___ Information shown ___

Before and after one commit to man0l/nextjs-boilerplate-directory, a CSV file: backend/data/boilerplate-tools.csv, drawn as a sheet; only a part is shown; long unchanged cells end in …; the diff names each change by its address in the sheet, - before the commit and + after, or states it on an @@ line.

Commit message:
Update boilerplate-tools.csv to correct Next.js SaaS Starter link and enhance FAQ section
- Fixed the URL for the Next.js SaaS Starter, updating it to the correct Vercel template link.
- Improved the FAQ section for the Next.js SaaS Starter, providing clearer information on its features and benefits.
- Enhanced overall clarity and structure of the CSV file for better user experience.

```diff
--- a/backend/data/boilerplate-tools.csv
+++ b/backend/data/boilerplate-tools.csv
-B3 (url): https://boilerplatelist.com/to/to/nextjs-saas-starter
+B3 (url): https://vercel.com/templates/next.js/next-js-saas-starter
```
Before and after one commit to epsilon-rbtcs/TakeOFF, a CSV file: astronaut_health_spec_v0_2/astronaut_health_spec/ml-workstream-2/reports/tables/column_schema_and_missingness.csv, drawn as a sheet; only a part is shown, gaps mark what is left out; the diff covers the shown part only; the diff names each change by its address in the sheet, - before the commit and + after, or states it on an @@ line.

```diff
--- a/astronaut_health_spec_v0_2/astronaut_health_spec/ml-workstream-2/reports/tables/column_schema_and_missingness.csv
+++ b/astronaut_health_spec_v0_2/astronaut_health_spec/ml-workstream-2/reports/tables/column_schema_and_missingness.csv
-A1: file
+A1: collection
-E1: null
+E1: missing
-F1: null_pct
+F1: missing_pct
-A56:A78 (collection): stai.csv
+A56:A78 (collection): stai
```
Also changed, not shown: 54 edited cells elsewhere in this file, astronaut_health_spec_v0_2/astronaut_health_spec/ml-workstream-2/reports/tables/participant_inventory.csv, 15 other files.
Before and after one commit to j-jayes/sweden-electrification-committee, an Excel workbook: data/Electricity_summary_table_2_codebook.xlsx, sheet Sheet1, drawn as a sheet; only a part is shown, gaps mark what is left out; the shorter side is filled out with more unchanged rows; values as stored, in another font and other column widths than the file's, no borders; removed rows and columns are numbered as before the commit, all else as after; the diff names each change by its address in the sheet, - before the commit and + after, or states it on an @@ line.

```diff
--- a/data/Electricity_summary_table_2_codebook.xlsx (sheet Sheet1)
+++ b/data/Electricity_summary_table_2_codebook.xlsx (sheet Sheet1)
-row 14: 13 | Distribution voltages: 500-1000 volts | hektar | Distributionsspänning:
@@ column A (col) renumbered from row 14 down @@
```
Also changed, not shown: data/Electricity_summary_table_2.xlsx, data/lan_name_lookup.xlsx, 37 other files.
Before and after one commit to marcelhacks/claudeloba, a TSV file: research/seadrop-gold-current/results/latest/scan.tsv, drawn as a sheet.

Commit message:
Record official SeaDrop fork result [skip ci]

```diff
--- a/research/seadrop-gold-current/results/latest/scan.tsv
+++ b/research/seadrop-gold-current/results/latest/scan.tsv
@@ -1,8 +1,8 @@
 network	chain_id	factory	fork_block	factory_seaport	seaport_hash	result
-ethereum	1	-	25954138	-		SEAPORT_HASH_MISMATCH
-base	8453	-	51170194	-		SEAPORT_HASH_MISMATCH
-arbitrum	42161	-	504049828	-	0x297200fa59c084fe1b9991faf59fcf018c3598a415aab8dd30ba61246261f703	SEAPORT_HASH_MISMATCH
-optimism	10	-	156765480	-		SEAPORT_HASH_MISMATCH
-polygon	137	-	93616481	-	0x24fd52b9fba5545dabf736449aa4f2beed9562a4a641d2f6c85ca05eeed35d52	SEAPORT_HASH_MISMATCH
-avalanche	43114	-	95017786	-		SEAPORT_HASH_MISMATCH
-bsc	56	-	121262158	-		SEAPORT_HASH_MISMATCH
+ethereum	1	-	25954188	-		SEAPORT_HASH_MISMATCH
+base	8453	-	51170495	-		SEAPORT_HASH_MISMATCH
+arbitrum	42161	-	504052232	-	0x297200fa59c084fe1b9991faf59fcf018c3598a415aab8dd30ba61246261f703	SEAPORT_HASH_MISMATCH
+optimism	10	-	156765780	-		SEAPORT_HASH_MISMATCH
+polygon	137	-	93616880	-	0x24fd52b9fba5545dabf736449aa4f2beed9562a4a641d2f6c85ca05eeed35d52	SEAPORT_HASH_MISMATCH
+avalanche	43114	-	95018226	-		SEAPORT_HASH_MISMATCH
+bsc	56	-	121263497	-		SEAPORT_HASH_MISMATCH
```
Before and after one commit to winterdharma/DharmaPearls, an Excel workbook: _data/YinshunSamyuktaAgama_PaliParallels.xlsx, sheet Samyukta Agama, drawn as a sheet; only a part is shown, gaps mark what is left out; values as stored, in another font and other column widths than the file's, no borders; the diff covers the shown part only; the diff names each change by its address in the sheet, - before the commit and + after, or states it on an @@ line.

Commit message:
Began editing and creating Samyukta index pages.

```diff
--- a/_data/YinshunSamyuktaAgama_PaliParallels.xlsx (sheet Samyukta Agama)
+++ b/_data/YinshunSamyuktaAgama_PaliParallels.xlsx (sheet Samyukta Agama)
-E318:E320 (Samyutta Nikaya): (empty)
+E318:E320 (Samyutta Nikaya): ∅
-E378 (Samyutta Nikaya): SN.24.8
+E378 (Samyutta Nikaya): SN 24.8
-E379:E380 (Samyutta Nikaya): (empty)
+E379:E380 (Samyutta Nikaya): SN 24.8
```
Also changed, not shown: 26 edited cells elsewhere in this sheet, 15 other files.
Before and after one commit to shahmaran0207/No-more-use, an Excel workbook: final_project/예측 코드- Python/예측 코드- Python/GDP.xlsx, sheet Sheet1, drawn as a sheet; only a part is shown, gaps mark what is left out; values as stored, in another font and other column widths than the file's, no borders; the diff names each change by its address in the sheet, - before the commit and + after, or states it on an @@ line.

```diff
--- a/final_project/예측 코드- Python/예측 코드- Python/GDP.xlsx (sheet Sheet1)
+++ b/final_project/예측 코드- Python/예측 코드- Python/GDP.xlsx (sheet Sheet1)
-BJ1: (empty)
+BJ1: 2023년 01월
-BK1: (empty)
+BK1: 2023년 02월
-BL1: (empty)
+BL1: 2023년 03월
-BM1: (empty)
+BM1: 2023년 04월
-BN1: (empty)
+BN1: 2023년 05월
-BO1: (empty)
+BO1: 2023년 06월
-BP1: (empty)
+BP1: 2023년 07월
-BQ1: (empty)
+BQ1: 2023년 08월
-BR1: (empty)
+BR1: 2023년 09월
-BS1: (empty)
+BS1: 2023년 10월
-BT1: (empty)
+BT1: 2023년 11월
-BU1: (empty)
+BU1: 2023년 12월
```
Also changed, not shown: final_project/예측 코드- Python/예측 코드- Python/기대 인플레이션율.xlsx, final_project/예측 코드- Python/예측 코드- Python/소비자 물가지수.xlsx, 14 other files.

___

Aim of the task = Every entry above needs to be written out again exactly.

Answer box =
Before and after one commit to man0l/nextjs-boilerplate-directory, a CSV file: backend/data/boilerplate-tools.csv, drawn as a sheet; only a part is shown; long unchanged cells end in …; the diff names each change by its address in the sheet, - before the commit and + after, or states it on an @@ line.

Commit message:
Update boilerplate-tools.csv to correct Next.js SaaS Starter link and enhance FAQ section
- Fixed the URL for the Next.js SaaS Starter, updating it to the correct Vercel template link.
- Improved the FAQ section for the Next.js SaaS Starter, providing clearer information on its features and benefits.
- Enhanced overall clarity and structure of the CSV file for better user experience.

```diff
--- a/backend/data/boilerplate-tools.csv
+++ b/backend/data/boilerplate-tools.csv
-B3 (url): https://boilerplatelist.com/to/to/nextjs-saas-starter
+B3 (url): https://vercel.com/templates/next.js/next-js-saas-starter
```
Before and after one commit to epsilon-rbtcs/TakeOFF, a CSV file: astronaut_health_spec_v0_2/astronaut_health_spec/ml-workstream-2/reports/tables/column_schema_and_missingness.csv, drawn as a sheet; only a part is shown, gaps mark what is left out; the diff covers the shown part only; the diff names each change by its address in the sheet, - before the commit and + after, or states it on an @@ line.

```diff
--- a/astronaut_health_spec_v0_2/astronaut_health_spec/ml-workstream-2/reports/tables/column_schema_and_missingness.csv
+++ b/astronaut_health_spec_v0_2/astronaut_health_spec/ml-workstream-2/reports/tables/column_schema_and_missingness.csv
-A1: file
+A1: collection
-E1: null
+E1: missing
-F1: null_pct
+F1: missing_pct
-A56:A78 (collection): stai.csv
+A56:A78 (collection): stai
```
Also changed, not shown: 54 edited cells elsewhere in this file, astronaut_health_spec_v0_2/astronaut_health_spec/ml-workstream-2/reports/tables/participant_inventory.csv, 15 other files.
Before and after one commit to j-jayes/sweden-electrification-committee, an Excel workbook: data/Electricity_summary_table_2_codebook.xlsx, sheet Sheet1, drawn as a sheet; only a part is shown, gaps mark what is left out; the shorter side is filled out with more unchanged rows; values as stored, in another font and other column widths than the file's, no borders; removed rows and columns are numbered as before the commit, all else as after; the diff names each change by its address in the sheet, - before the commit and + after, or states it on an @@ line.

```diff
--- a/data/Electricity_summary_table_2_codebook.xlsx (sheet Sheet1)
+++ b/data/Electricity_summary_table_2_codebook.xlsx (sheet Sheet1)
-row 14: 13 | Distribution voltages: 500-1000 volts | hektar | Distributionsspänning:
@@ column A (col) renumbered from row 14 down @@
```
Also changed, not shown: data/Electricity_summary_table_2.xlsx, data/lan_name_lookup.xlsx, 37 other files.
Before and after one commit to marcelhacks/claudeloba, a TSV file: research/seadrop-gold-current/results/latest/scan.tsv, drawn as a sheet.

Commit message:
Record official SeaDrop fork result [skip ci]

```diff
--- a/research/seadrop-gold-current/results/latest/scan.tsv
+++ b/research/seadrop-gold-current/results/latest/scan.tsv
@@ -1,8 +1,8 @@
 network	chain_id	factory	fork_block	factory_seaport	seaport_hash	result
-ethereum	1	-	25954138	-		SEAPORT_HASH_MISMATCH
-base	8453	-	51170194	-		SEAPORT_HASH_MISMATCH
-arbitrum	42161	-	504049828	-	0x297200fa59c084fe1b9991faf59fcf018c3598a415aab8dd30ba61246261f703	SEAPORT_HASH_MISMATCH
-optimism	10	-	156765480	-		SEAPORT_HASH_MISMATCH
-polygon	137	-	93616481	-	0x24fd52b9fba5545dabf736449aa4f2beed9562a4a641d2f6c85ca05eeed35d52	SEAPORT_HASH_MISMATCH
-avalanche	43114	-	95017786	-		SEAPORT_HASH_MISMATCH
-bsc	56	-	121262158	-		SEAPORT_HASH_MISMATCH
+ethereum	1	-	25954188	-		SEAPORT_HASH_MISMATCH
+base	8453	-	51170495	-		SEAPORT_HASH_MISMATCH
+arbitrum	42161	-	504052232	-	0x297200fa59c084fe1b9991faf59fcf018c3598a415aab8dd30ba61246261f703	SEAPORT_HASH_MISMATCH
+optimism	10	-	156765780	-		SEAPORT_HASH_MISMATCH
+polygon	137	-	93616880	-	0x24fd52b9fba5545dabf736449aa4f2beed9562a4a641d2f6c85ca05eeed35d52	SEAPORT_HASH_MISMATCH
+avalanche	43114	-	95018226	-		SEAPORT_HASH_MISMATCH
+bsc	56	-	121263497	-		SEAPORT_HASH_MISMATCH
```
Before and after one commit to winterdharma/DharmaPearls, an Excel workbook: _data/YinshunSamyuktaAgama_PaliParallels.xlsx, sheet Samyukta Agama, drawn as a sheet; only a part is shown, gaps mark what is left out; values as stored, in another font and other column widths than the file's, no borders; the diff covers the shown part only; the diff names each change by its address in the sheet, - before the commit and + after, or states it on an @@ line.

Commit message:
Began editing and creating Samyukta index pages.

```diff
--- a/_data/YinshunSamyuktaAgama_PaliParallels.xlsx (sheet Samyukta Agama)
+++ b/_data/YinshunSamyuktaAgama_PaliParallels.xlsx (sheet Samyukta Agama)
-E318:E320 (Samyutta Nikaya): (empty)
+E318:E320 (Samyutta Nikaya): ∅
-E378 (Samyutta Nikaya): SN.24.8
+E378 (Samyutta Nikaya): SN 24.8
-E379:E380 (Samyutta Nikaya): (empty)
+E379:E380 (Samyutta Nikaya): SN 24.8
```
Also changed, not shown: 26 edited cells elsewhere in this sheet, 15 other files.
Before and after one commit to shahmaran0207/No-more-use, an Excel workbook: final_project/예측 코드- Python/예측 코드- Python/GDP.xlsx, sheet Sheet1, drawn as a sheet; only a part is shown, gaps mark what is left out; values as stored, in another font and other column widths than the file's, no borders; the diff names each change by its address in the sheet, - before the commit and + after, or states it on an @@ line.

```diff
--- a/final_project/예측 코드- Python/예측 코드- Python/GDP.xlsx (sheet Sheet1)
+++ b/final_project/예측 코드- Python/예측 코드- Python/GDP.xlsx (sheet Sheet1)
-BJ1: (empty)
+BJ1: 2023년 01월
-BK1: (empty)
+BK1: 2023년 02월
-BL1: (empty)
+BL1: 2023년 03월
-BM1: (empty)
+BM1: 2023년 04월
-BN1: (empty)
+BN1: 2023년 05월
-BO1: (empty)
+BO1: 2023년 06월
-BP1: (empty)
+BP1: 2023년 07월
-BQ1: (empty)
+BQ1: 2023년 08월
-BR1: (empty)
+BR1: 2023년 09월
-BS1: (empty)
+BS1: 2023년 10월
-BT1: (empty)
+BT1: 2023년 11월
-BU1: (empty)
+BU1: 2023년 12월
```
Also changed, not shown: final_project/예측 코드- Python/예측 코드- Python/기대 인플레이션율.xlsx, final_project/예측 코드- Python/예측 코드- Python/소비자 물가지수.xlsx, 14 other files.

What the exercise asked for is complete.